Assigned task ->
Please copy each line of the records below that holds the word "README".

[Records for the task Boundary: Start]

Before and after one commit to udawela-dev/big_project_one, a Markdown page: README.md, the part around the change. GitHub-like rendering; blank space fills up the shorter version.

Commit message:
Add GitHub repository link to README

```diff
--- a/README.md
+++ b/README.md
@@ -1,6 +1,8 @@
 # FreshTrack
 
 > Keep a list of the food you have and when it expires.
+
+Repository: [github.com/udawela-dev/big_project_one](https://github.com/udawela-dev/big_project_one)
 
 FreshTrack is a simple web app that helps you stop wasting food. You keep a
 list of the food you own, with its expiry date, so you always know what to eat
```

[Records for the task Boundary: End]

Expected answer ->
Before and after one commit to udawela-dev/big_project_one, a Markdown page: README.md, the part around the change. GitHub-like rendering; blank space fills up the shorter version.
Add GitHub repository link to README
--- a/README.md
+++ b/README.md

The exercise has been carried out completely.